REQUIREMENT - Tally up every line in the records beneath that has "this", and write down only the total.
====================
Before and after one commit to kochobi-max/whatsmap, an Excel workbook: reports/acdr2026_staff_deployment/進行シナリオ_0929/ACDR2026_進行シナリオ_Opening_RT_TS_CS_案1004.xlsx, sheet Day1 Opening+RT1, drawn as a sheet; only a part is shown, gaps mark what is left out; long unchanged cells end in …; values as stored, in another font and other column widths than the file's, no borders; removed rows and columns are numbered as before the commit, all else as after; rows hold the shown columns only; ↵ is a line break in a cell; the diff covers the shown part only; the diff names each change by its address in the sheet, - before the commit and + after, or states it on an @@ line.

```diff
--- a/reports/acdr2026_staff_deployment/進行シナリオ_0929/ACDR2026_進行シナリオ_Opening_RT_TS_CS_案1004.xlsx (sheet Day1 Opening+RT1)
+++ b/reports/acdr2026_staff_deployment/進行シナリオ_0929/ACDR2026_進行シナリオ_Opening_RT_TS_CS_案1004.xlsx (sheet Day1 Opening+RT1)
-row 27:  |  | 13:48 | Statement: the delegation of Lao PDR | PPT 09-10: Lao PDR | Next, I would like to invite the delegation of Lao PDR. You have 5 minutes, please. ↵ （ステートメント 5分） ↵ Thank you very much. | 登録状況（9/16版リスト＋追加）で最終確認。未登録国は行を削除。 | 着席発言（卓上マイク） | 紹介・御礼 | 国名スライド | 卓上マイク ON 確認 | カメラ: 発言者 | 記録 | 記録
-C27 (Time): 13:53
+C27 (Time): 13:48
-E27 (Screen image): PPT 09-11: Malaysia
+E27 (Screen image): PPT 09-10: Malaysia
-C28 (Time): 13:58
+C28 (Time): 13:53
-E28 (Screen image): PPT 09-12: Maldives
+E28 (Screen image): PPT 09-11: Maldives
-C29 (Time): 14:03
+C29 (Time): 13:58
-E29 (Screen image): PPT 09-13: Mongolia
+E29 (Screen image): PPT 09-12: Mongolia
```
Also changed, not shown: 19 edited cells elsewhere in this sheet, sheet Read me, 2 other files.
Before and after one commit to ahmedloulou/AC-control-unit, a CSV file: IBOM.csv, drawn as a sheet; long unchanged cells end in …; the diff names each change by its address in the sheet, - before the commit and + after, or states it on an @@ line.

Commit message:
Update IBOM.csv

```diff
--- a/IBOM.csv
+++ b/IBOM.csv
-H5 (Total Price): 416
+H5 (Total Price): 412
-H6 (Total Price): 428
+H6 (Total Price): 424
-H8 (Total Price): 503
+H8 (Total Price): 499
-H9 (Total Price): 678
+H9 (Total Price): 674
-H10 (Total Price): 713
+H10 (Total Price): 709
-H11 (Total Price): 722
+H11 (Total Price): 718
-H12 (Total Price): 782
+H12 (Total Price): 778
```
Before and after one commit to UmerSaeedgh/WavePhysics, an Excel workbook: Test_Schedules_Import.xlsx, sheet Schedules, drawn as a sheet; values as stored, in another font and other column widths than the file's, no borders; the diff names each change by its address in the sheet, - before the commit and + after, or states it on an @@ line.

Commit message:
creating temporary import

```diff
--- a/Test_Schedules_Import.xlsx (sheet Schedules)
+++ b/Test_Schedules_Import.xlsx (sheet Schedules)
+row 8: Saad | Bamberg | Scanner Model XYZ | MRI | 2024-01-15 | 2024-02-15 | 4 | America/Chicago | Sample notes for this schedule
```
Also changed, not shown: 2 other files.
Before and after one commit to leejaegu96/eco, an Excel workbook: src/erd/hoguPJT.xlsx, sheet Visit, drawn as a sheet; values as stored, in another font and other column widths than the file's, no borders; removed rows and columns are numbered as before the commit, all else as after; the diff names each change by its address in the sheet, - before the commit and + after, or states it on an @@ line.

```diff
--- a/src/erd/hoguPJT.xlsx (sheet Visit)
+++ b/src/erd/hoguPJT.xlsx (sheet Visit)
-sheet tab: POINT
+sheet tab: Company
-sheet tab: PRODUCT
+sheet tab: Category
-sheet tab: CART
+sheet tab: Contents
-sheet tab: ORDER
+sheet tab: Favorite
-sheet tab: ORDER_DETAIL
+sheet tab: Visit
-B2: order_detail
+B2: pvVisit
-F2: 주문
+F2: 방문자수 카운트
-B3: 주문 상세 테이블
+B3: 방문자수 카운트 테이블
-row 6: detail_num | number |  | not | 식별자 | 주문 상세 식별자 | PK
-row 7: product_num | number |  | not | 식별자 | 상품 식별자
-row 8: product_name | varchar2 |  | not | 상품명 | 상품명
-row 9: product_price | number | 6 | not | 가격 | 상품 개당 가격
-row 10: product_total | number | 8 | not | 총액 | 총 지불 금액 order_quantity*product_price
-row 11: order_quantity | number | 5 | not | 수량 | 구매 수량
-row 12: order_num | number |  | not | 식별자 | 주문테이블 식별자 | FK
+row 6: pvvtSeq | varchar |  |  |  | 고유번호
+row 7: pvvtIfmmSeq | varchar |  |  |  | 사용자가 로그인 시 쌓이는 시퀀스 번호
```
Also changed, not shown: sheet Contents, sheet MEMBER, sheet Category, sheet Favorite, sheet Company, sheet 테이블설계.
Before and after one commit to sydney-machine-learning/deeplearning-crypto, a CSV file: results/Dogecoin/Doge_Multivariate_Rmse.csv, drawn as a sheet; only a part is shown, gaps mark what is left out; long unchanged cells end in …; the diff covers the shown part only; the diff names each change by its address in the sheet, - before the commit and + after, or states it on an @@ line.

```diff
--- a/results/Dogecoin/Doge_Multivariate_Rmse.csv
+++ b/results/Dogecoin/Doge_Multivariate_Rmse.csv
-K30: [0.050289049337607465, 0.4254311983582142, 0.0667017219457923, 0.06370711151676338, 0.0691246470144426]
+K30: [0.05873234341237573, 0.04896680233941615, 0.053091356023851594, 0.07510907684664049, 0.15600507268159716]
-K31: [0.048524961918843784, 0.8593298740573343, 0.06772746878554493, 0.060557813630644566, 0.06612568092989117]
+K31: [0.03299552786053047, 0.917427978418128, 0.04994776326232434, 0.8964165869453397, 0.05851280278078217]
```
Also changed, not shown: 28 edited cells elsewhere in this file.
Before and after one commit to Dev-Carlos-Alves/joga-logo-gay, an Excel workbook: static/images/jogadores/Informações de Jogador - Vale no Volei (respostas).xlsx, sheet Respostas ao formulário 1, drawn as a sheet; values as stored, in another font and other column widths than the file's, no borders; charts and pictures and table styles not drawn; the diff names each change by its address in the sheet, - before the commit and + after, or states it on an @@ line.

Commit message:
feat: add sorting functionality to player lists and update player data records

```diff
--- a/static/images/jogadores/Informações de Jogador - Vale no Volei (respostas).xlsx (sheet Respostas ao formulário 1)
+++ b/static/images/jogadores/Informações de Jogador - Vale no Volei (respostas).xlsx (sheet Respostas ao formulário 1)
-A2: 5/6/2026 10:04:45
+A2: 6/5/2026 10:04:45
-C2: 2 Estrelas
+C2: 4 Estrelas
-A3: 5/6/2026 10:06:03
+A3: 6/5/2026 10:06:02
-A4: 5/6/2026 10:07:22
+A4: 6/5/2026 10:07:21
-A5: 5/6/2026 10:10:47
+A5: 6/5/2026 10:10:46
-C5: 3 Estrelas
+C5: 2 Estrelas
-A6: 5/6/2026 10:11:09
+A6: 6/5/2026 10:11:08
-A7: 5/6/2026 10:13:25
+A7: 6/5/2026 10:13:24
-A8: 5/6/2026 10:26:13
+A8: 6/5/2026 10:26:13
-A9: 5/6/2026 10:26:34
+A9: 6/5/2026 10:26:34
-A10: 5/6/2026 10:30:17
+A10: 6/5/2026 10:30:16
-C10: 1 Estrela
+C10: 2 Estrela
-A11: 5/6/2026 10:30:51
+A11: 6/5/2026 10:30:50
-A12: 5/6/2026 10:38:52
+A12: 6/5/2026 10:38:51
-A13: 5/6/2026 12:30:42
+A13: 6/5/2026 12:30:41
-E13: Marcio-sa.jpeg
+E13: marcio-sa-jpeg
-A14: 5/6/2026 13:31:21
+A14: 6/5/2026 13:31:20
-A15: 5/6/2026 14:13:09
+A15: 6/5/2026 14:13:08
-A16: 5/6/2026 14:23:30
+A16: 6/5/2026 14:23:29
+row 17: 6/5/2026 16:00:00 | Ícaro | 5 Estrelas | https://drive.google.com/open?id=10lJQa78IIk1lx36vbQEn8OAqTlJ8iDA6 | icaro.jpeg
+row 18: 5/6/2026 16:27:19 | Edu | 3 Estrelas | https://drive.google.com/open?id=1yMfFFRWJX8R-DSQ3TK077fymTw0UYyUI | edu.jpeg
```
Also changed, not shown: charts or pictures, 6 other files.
====================
TASK SOLUTION - 3